Gun’s N’ Roses: Knocking On Heavens Door (Original by Bob Dylan). It’s a song about heaven and therefore required to make everyone calm and happy. But if you listen to the guns and roses version, you can’t fight an overwhelming fear that comes over you. Suddenly, heaven is not as inviting. Your every thought is fixed on the tones of their voices, which pitch upwards for such a long time your hair stands on edge.

Christina Aguilera, Mya, Pink, Lil Kim: Lady Marmalade (Original by Patti Labelle). Who knew a lot of women in one video would bring so much confusion? Granted, the background seemed pretty. Not to mention far too colorful for our eyes to adjust to before the end of the video. But that’s all there is. The original music had a classy air of the disco era where everything was fun and flirty. They were allowed to wear their spunky tights and shoulder bulges and all the feathers they could get.

Our foursome, however, took away the one element of the music and turned it into the worst bedtime story. It was no longer about women empowerment but a showcase of shockingly repetitive movements.

Limp Bizkit: Faith (Original by George Michael). Ever heard the expression, ‘Leave it at that!’ Probably yes although it’s probably not a common expression. But it is the distinct desire you get when you watch the remade version by Limp Bizkit. You start to wonder, why they bothered? Why didn’t they just leave it at that?

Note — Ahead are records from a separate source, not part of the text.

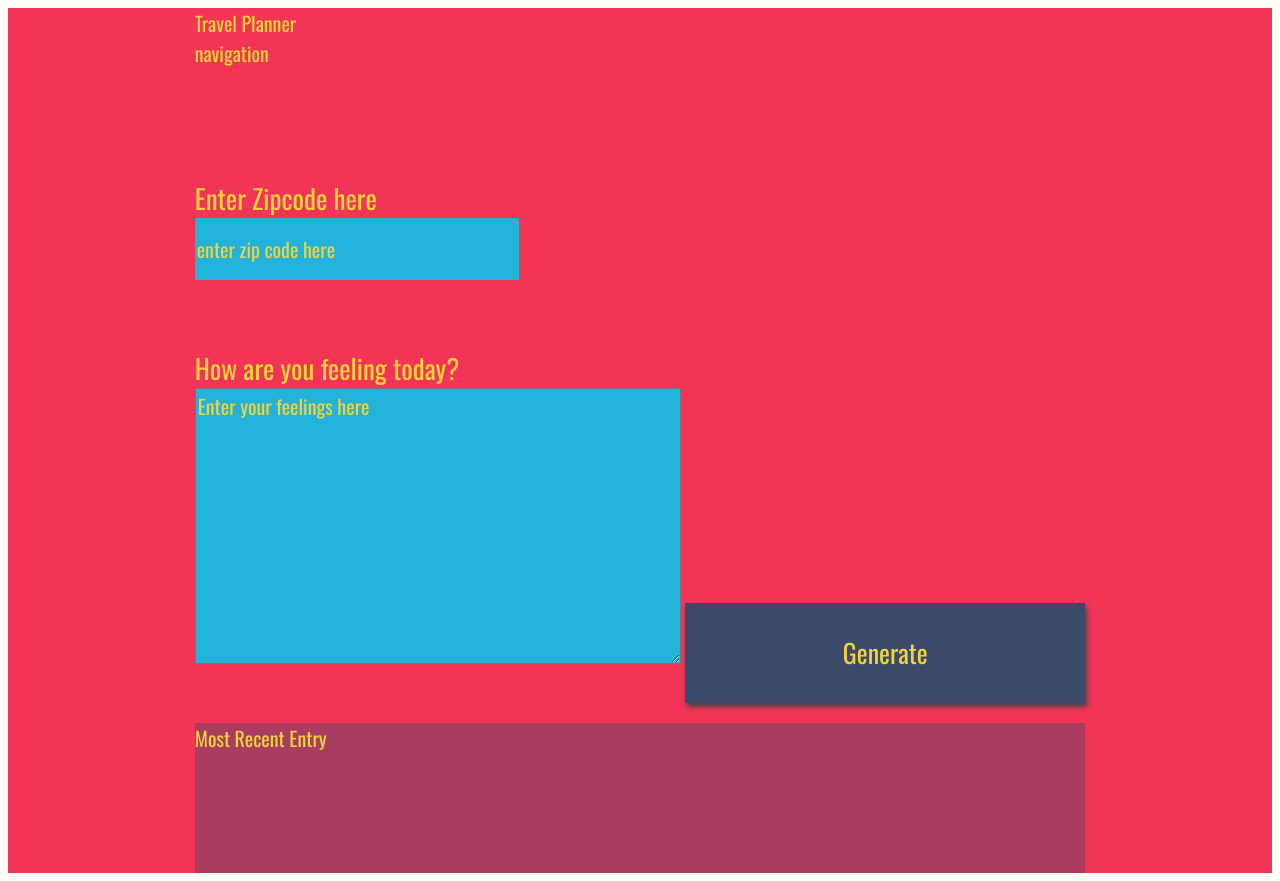
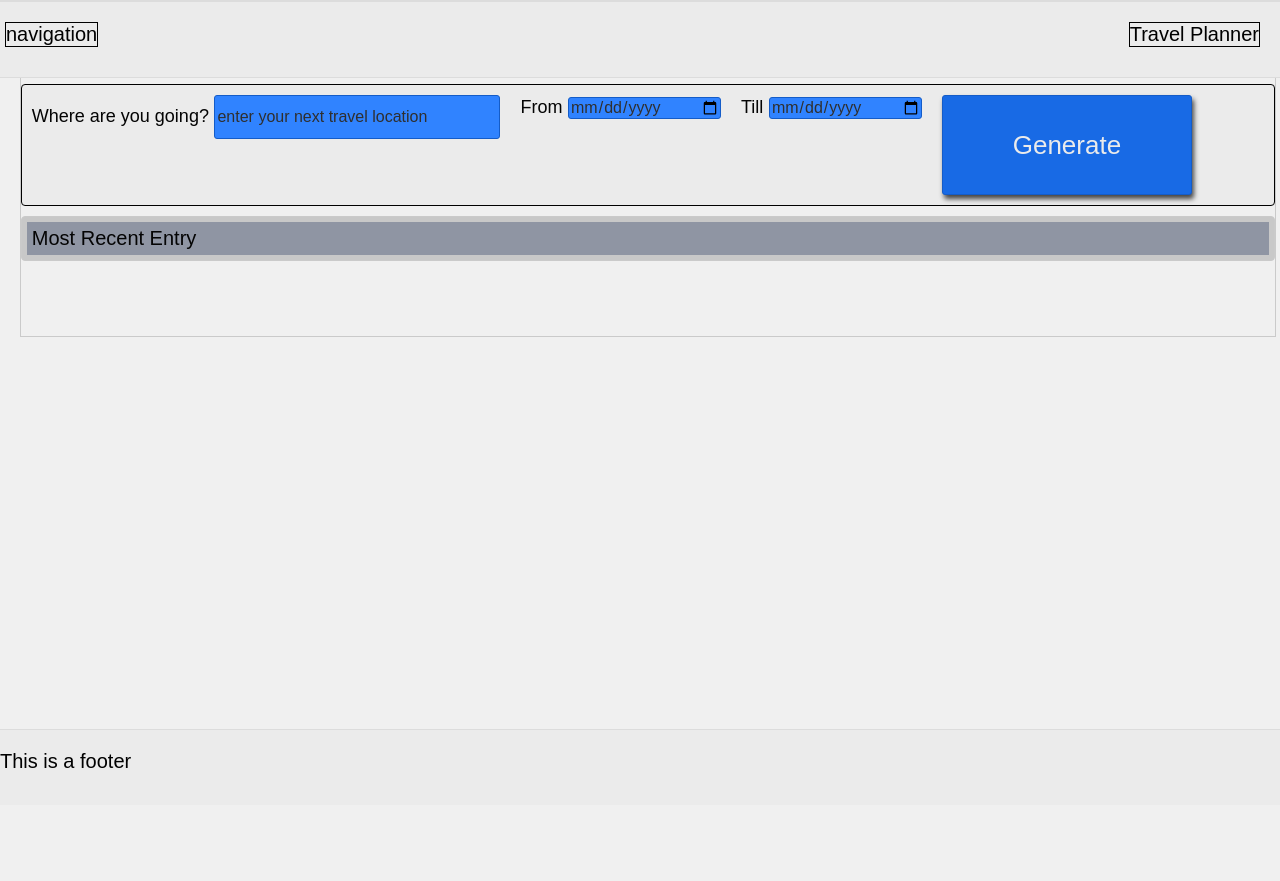
Before and after one commit to Matschock/udacityCapstoneProject, a website built with webpack: page src/client/views/index.html in a window 1280 px wide. After the commit the page ends 800 px from the top, so only its background shows below. Built offline with nearby package versions, Linux system fonts and the light colour scheme; a web font is replaced by a local one.

Commit message:
layout uptdate

```diff
--- a/src/client/styles/style.scss
+++ b/src/client/styles/base.scss
@@ -1,15 +1,14 @@
 body{
-    background: #fffff8;
+    background: rgb(240,240,240);
     font-family: -apple-system, BlinkMacSystemFont, sans-serif;
-}
-
-#app{
     display: grid;
+    width: 100vw;
+    height: 100%;
     grid-auto-rows: minmax(150px, auto);
     /* grid-template-columns:  */
     height:auto; /*100vh;*/
-    background: #f23557;
-    color: #f0d43a;
+    background: rgb(240,240,240);
+    color: #040404;
     justify-content: center;
     grid-gap: 1em;
     font-size: 20px;
@@ -17,7 +16,8 @@ body{
 }
 
 .holder{
-
+    margin: 5px;
+    padding: 5px;
 }
 
 .entry{
@@ -40,38 +40,38 @@ body{
 
 }
 
-.headline {
-
-}
 .title{
 
 }
 
 /*  Basic Styling To Override Default For Basic HTML Elements */
 label{
-    display:block;
-    font-size: 27px;
+    // display:block;
+    font-size: 18px;
 }
 
 input{
-    display:block;
-    height: 60px;
-    width: 320px;
-    background:#22b2da;
-    color: #f0d43a;
-    font-size: 20px;
+    // display:block;
+    height: 40px;
+    width: 280px;
+    background:#3083ff;
+    color: #2f2f2f;
+    font-size: 16px;
     font-family: 'Oswald', sans-serif;
-    border: none;
+    border: 1px solid #145cc8;
+    border-radius: 3px;
 }
 
 button{
-    width: 400px;
+    width: 250px;
     height: 100px;
-    background: #3b4a6b;
-    color: #f0d43a;
+    background: #186ae5;
+    color: #ebebeb;
     font-size: 26px;
     font-family: 'Oswald', sans-serif;
     border: none;
+    border: 1px solid #145cc8;
+    border-radius: 3px;
     box-shadow: 2px 4px 5px #444;
 }
 h1{
@@ -80,8 +80,8 @@ h1{
 
 textarea{
     background:#22b2da;
-    color: #f0d43a;
-    font-size: 20px;
+    color: #2f2f2f;
+    font-size: 16px;
     font-family: 'Oswald', sans-serif;
 }
 /* Reset style for HTML element on active to have no border*/
@@ -93,19 +93,29 @@ button:focus {
 }
 /* Style for Placeholder Text*/
 ::placeholder { /* Firefox, Chrome, Opera */
-    color: #f0d43a;
+    color: #2f2f2f;
     font-family: 'Oswald', sans-serif;
 
 }
 
 :-ms-input-placeholder { /* Internet Explorer 10-11 */
-    color: #f0d43a;
+    color: #2f2f2f;
     font-family: 'Oswald', sans-serif;
 
 }
 
 ::-ms-input-placeholder { /* Microsoft Edge */
-    color: #f0d43a;
+    color: #2f2f2f;
     font-family: 'Oswald', sans-serif;
 
 }
+
+#startdate{
+    width: 150px;
+    height: auto;
+}
+
+#enddate{
+    width: 150px;
+    height: auto;
+}
--- /dev/null
+++ b/src/client/styles/header.scss
@@ -0,0 +1,23 @@
+.headercontainer{
+    display: grid;
+    width: 100%;
+    height: auto;
+    grid-template-columns: auto 1fr auto;
+    grid-template-rows: auto ;
+    grid-template-areas:
+    "nav" "space" "head" ;
+    grid-gap: 10px;
+    z-index: 1;
+    margin-top: 10px;
+    padding-top: 10px;
+}
+
+.navbarview{
+    margin-left: 5px;
+    border: 1px solid black;
+}
+
+.headline{
+    margin-right: 20px;
+    border: 1px solid black;
+}
--- /dev/null
+++ b/src/client/styles/structure.scss
@@ -0,0 +1,77 @@
+header {
+    position: fixed;
+    width: 100vw;
+    height: 75px;
+    top: 0;
+    left:0;
+    background: rgb(235,235,235);
+    z-index: 2;
+    color: black;
+    border-bottom: 1px solid rgb(220, 220, 220);
+    border-top: 2px solid rgb(220, 220, 220);
+}
+
+main{
+    display: grid;
+    width: 98vw;
+    grid-template-columns: 100%;
+    grid-template-rows: auto auto;
+    grid-template-areas:
+    "nb"
+    "tc";
+    grid-gap: 10px;
+    z-index: 1;
+    padding-top: 75px;
+    padding-bottom: 75px;
+    justify-content: center;
+    border: 1px solid rgb(202, 202, 202);
+}
+
+.navbar{
+    grid-area: nb;
+    background: rgb(235,235,235);
+    border-top: 1px solid rgb(220, 220, 220);
+    border-bottom: 1px solid rgb(220, 220, 220);
+    // padding-top: 15px;
+    border-radius: 4px;
+    border: 1px solid rgb(0, 0, 0);
+    display: flex;
+    flex-direction: row;
+}
+
+.travelcard{
+    grid-area: tc;
+    background: rgb(200, 200, 200);
+    border-top: 1px solid rgb(220, 220, 220);
+    border-bottom: 1px solid rgb(220, 220, 220);
+    border-radius: 4px;
+    border: 1px solid rgb(202, 202, 202);
+}
+
+footer{
+    position: fixed;
+    width: 100vw;
+    height: 75px;
+    bottom: -5px;
+    left:0;
+    background: rgb(235,235,235);
+    z-index: 2;
+    color: black;
+    border-top: 1px solid rgb(220, 220, 220);
+    // border: 1px solid rgb(255, 255, 255);
+}
+
+@media (min-width:800px) {
+    .main{
+        grid-template-columns: 300px 1fr;
+        grid-template-rows: auto;
+        grid-template-areas:
+        "nb tc";
+    }
+    .navbar{
+        // margin: 5px;
+    }
+    .travelcard{
+        // margin: 5px;
+    }
+}
--- a/src/client/views/index.html
+++ b/src/client/views/index.html
@@ -2,31 +2,48 @@
 <html>
 <head>
 <meta charset="UTF-8">
-<title>Weather Journal</title>
-<link href="https://fonts.googleapis.com/css?family=Oswald:400,600,700|Ranga:400,700&display=swap" rel="stylesheet">
-<link rel="stylesheet" href="style.css">
+<meta http-equiv="X-UA-Compatible" content="IE=edge">
+<meta name="viewport" content="width=device-width, initial-scale=1.0">
+<title>Travel Planer</title>
+<!-- <link href="https://fonts.googleapis.com/css?family=Oswald:400,600,700|Ranga:400,700&display=swap" rel="stylesheet">
+<link rel="stylesheet" href="style.css"> -->
 </head>
  <body>
-<div id = "app">
-
+  <!-- HEADER -->
   <header>
+    <div class = "headercontainer">
+      <div class="navbarview">
+        navigation
+      </div>
+      <div></div>
       <div class="headline">
           Travel Planner
       </div>
-    <div class="navbar">
-        navigation
     </div>
   </header>
 
+  <!-- MAIN_GRID -->
+  <main>
+    <!-- NAV_BAR -->
+    <div class = "navbar">
       <div class ="holder zip">
-    <label for="zip">Enter Zipcode here</label>
-    <input type="text" id="zip" placeholder="enter zip code here">
+        <label for="zip">Where are you going?</label>
+        <input type="text" id="zip" placeholder="enter your next travel location">
       </div>
-  <div class ="holder feel">
-    <label for="feelings">How are you feeling today?</label>
-    <textarea class= "myInput" id="feelings" placeholder="Enter your feelings here" rows="9" cols="50"></textarea>
+      <div class ="holder">
+        <label for="startdate">From</label>
+        <input type= "date" id="startdate" min="2022-07-01" max="2030-07-01"></textarea>
+      </div>
+      <div class ="holder">
+        <label for="enddate">Till</label>
+        <input type= "date" id="enddate" min="2022-07-01" max="2030-07-01"></textarea>
+      </div>
+      <div class = "holder">
         <button id="generate" type = "submit"> Generate </button>
       </div>
+    </div>
+    <!-- TRAVEL_PLAN  -->
+    <div class = "travelcard">
       <div class ="holder entry">
         <div class = "title">Most Recent Entry</div>
         <div id = "entryHolder">
@@ -36,7 +53,16 @@
         </div>
       </div>
     </div>
-<script src="app.js" type="text/javascript"></script>
+  </main>
+
+  <!-- FOOTER  -->
+  <footer>
+    <div class="info">
+      <p>This is a footer</p>
+    </div>
+  </footer>
+
+<!-- <script src="app.js" type="text/javascript"></script> -->
 
 </body>
 </html>
```
Also changed, not shown: src/client/index.js (+7 -5 lines). Lines whose indentation alone changed are shown as unchanged.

Cat power: I can’t get no satisfaction (Original by The Rolling Stones). Who would want to reproduce anything done by the Rolling Stones? Not that they are absolute perfection, but who would leave that reproduction in the hands of Chan Marshall. She completely demolished the original. In fact you would have had no idea what she was singing about if you didn’t bother to research. The original was upbeat and funky with an ingenuity that only comes from the proper mixing of a great night and the best alcohol. Cat power only managed to look completely drunk.

Marilyn Manson: Sweet Dream (Are made of this) (Original by Eurythmics). The original record could be one of the world’s greatest hits. It breaks the barrier of language and culture and brings forward the question of life and its sorrowful trails. A great piece of music with a deep message while at the same time making you want to jump up and dance. Truly, It’s really deep. But when Marilyn Manson took it for a tour in his mind, we were left both surprised and agitated.

Travis: Baby One More Time (Original by Britney Spears). It’s gone! It’s all gone…isn’t it; our concern for someone who has gone through a breakup. When Britney sang, it made so much sense to have her dancing in the hallway. We loved it. And even though it didn’t quite make sense, we cared enough to listen to the end and dance along. The music and the movements went too well together we kept listening to it over the years. Travis tried his hardest at an emotional impact but I suppose he loved the song more than the message.

UB40: The Way You Do The Things You Do (Original by The Temptations). When they say old is gold, they mean it. We have to put this line in this list somewhere. Yet, sometimes something is so golden we can’t resist but have it. Therefore, because the music was gold to begin with, UB40’s rendition was not so horrible; but not so wonderful either.

Artists From Haiti: We Are The World (Original by Supergroup USA). While the message on Haiti was good in fact necessary at the time, we couldn’t help but notice all the ego’s jostling for position! It lacked the vocal grace of the Supergroup and instead attempted to put a noose over all those celebrities unsuccessfully.